Imagine finding all your grocery store shelves empty and then learning they’d stay empty for at least a year and that all your world’s food-growing knowledge no longer worked. If you can imagine that, you can imagine being a farmer in this region of Malawi.
Farmers maintaining a stone wall in the watershed area of Kublang, Chikwawa, Malawi.
Photo by Dooshima Tsee/CRS
Water drains quickly from the soil here. The land has many slopes and is prone to erosion. Plants can struggle to receive enough water to grow. In southern Malawi, there has been a shift in climate over the last few decades. In any given year, farmers in this region are at risk of losing their harvest to floods, droughts, or both.
Fransiku Sande is a 41-year-old farmer in Mchacha village in southern Malawi. His parents were farmers and their parents before them. Fransiku learned all he knew about farming from his father. He inherited a two-acre plot of land when he was 18 years old and has planted sorghum, corn, and groundnuts on his farm since then. Changing weather patterns and poorer soil fertility in the last decade saw Fransiku’s farm began to produce smaller harvests each year despite the increasing effort he put into farming.
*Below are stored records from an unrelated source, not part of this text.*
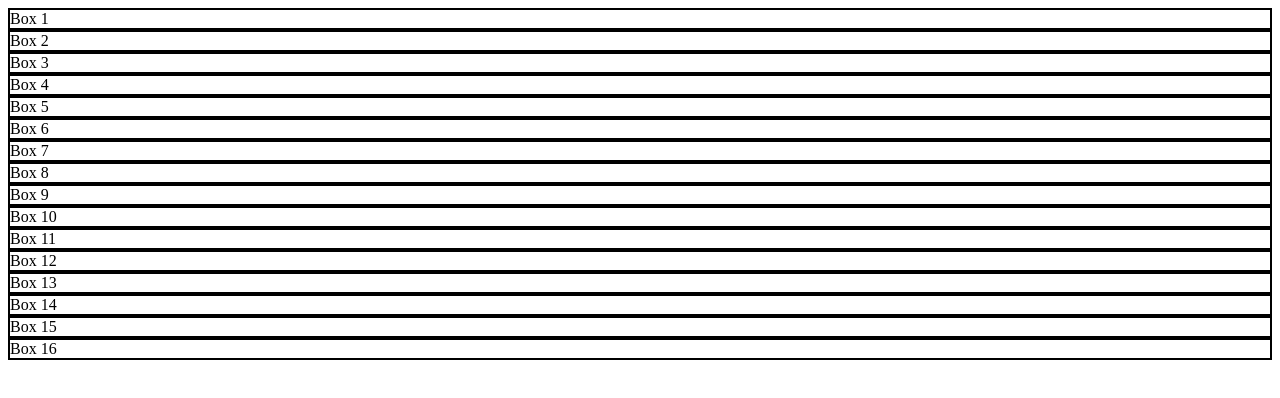
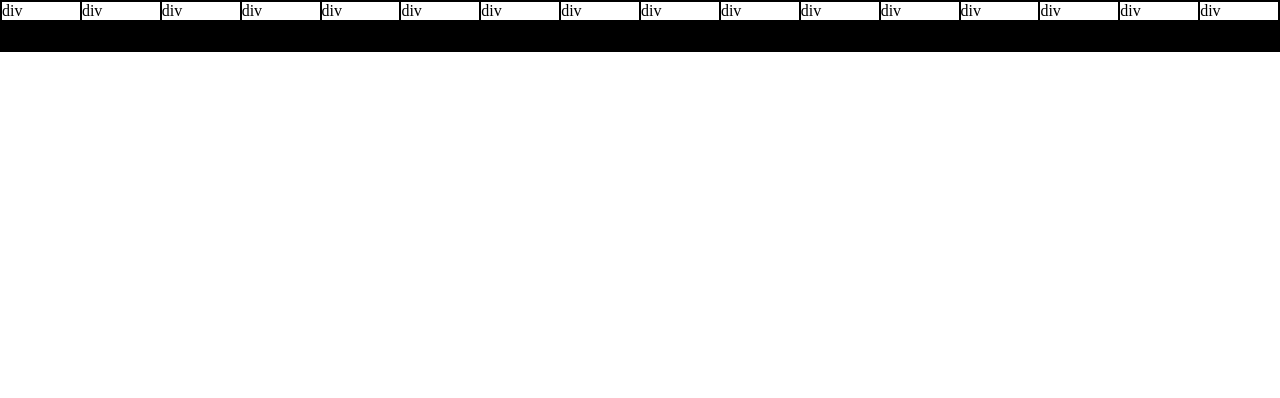
Before and after one commit to cstep404/etch, a plain HTML site: page index.html in a window 1280 px wide. Drawn offline with Linux system fonts and the light colour scheme.

Commit message:
Created 1 row with 16 div

```diff
--- a/index.html
+++ b/index.html
@@ -4,11 +4,11 @@
     <meta charset="UTF-8">
     <meta http-equiv="X-UA-Compatible" content="IE=edge">
     <meta name="viewport" content="width=device-width, initial-scale=1.0">
-    <link ref="stylesheet" href="/styles/index.css">
+    <link rel="stylesheet" href="styles/index.css">
     <script src="/scripts/index.js" defer></script>
     <title>Etch-a-Sketch!</title>
 </head>
 <body>
-    <div id="main-container"></di>
+    <div id="main-container"></div>
 </body>
 </html>
--- a/scripts/index.js
+++ b/scripts/index.js
@@ -2,9 +2,19 @@ const mainContainerSelector = document.querySelector('#main-container');
 
 // create the element, manipulate the element, and then place it on page by appending
 
+// create 16 rows
 for (let i = 1; i <= 16; i++) {
-    const squareCreator = document.createElement('div');
-    squareCreator.textContent = `Box ${i}`
-    squareCreator.style.border = '2px solid black';
-    mainContainerSelector.appendChild(squareCreator);
+    const rowCreator = document.createElement('div');
+    rowCreator.className = 'row';
+    mainContainerSelector.appendChild(rowCreator);
 }
+
+const rowSelector = document.querySelector('.row');
+
+// create 16 divs inside each row
+for (let i = 1; i <= 16; i++) {
+    const divCreator = document.createElement('div');
+    divCreator.textContent = 'div';
+    divCreator.className = 'box';
+    rowSelector.appendChild(divCreator);
+}
--- a/styles/index.css
+++ b/styles/index.css
@@ -2,3 +2,13 @@
     margin: 0;
     padding: 0;
 }
+
+.row {
+    border: 1px solid black;
+    display: flex;
+}
+
+.box {
+    border: 1px solid black;
+    flex: 1;
+}
```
Five years ago, the harvest had dwindled to the point where all of the food Fransiku harvested at the end of the planting season was only enough to feed his family of six for two months of the year. For the rest of the year, he found odd jobs like carpentry and bricklaying to earn money to feed his family.
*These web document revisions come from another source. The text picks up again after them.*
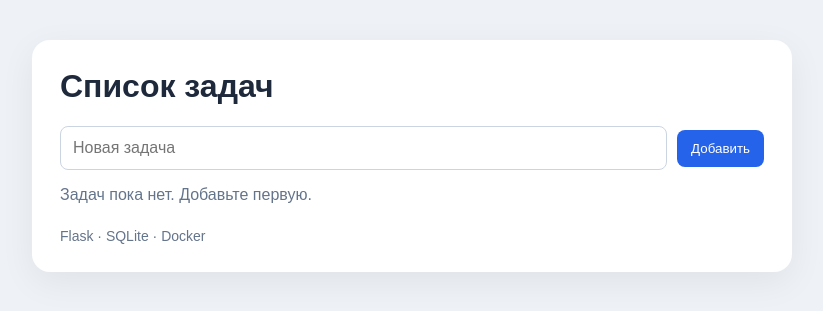
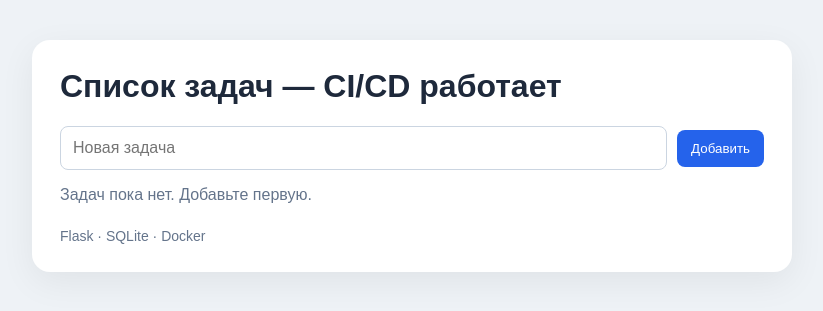
Before and after one commit to TheMtanh/docker-task-app, a Flask app: page / in a window 1280 px wide. Shown: the top 311 px of the page, without its empty margins (228-1051 px from the left). Run offline with Flask 3, Linux system fonts and the light colour scheme; data that the repository does not hold is empty; parts of the project's set-up code (start-up, migrations or seed data) failed here and were passed over.

Commit message:
Update heading to verify automatic builds

```diff
--- a/templates/index.html
+++ b/templates/index.html
@@ -46,7 +46,7 @@
 </head>
 <body>
 <main>
-  <h1>Список задач</h1>
+  <h1>Список задач — CI/CD работает</h1>
   <form class="add" action="/add" method="post">
     <input name="title" placeholder="Новая задача"
            required maxlength="200" aria-label="Новая задача">
```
“The two biggest issues we had were that we were using local crop varieties that took a long time to mature and did not yield much. Also, for long periods, there will be no rains; then when the rains come it floods and destroys the crops.” Fransiku says.
Outsmarting climate change
Fransiku Sande on his demonstration plot in Mchacha, Nsanje, Malawi.
Photo by Michael Stulman/CRS
The UBALE project taught farmers like Fransiku how to use simple farming methods to improve their harvest. Catholic Relief Services implemented the UBALE project with funding from the United States Agency for International Development (USAID) through its Food for Peace office.
Catholic Relief Services partnered with the Malawi Ministry of Agriculture in three districts in Malawi to teach rural small-scale farmers, like Fransiku, simple conservation agriculture methods. The project also provided farmers with improved, high-yield, drought tolerate seeds to plant.
These methods have made a big difference in their harvests and income.
Some of the climate-smart farming methods farmers were taught are; planting legumes like groundnut and beans to improve the fertility of the soil, mulching crops to help retain moisture in the soil.
Fransiku says, “These methods not only improved my harvest, they also save me time and effort. For instance, because I mulch my farm, I do not have to weed as often. When I talk to other farmers, I explain the benefits of the new farming methods I use.”
Now that he uses these new methods and has access to improved seed, Fransiku’s farm yields enough food to feed his family for ten months. The larger crop yields Fransiku gets from his farm is the biggest incentive other farmers in his community have to learn and adapt these new farming methods. Fransiku used the strategies he was taught so well that he was selected to be a lead farmer. Lead farmers receive additional training so they can teach more farmers in their community how to use effective strategies to grow their farms.
CRS also worked with community leaders through the UBALE project to ensure the whole community participates in water harvesting methods. Farmers built dams, stone walls, and other structures to help the land hold rainwater and recharge the groundwater levels.
Collaborative marketing to increase income
Farmers discuss market trends and farming practices during a farmer club meeting.
Photo by Michael Stulman/CRS
As farmers harvest more crops, field agents helped them form farmer clubs that meet every month to discuss farming methods and market prices. These farmers work together to get the best prices for their produce.
“I decided to join the marketing club because I noticed that some of the farmers in the club made more money and knew more about market trends,” says Andrew Mpaso a sesame and corn farmer in Malawi. Last season Andrew sold his sesame and corn collectively with other members of the club. He made 65% more money than if he had sold the produce on his own. Andrew and his family used the extra money to pay school fees, start other businesses such as rearing livestock, buy more nutritious food, and save.
In Malawi, the CRS-led UBALE project, with funding from USAID Food for Peace, helped over 240,000 families produce more abundant harvests and increase income from agriculture.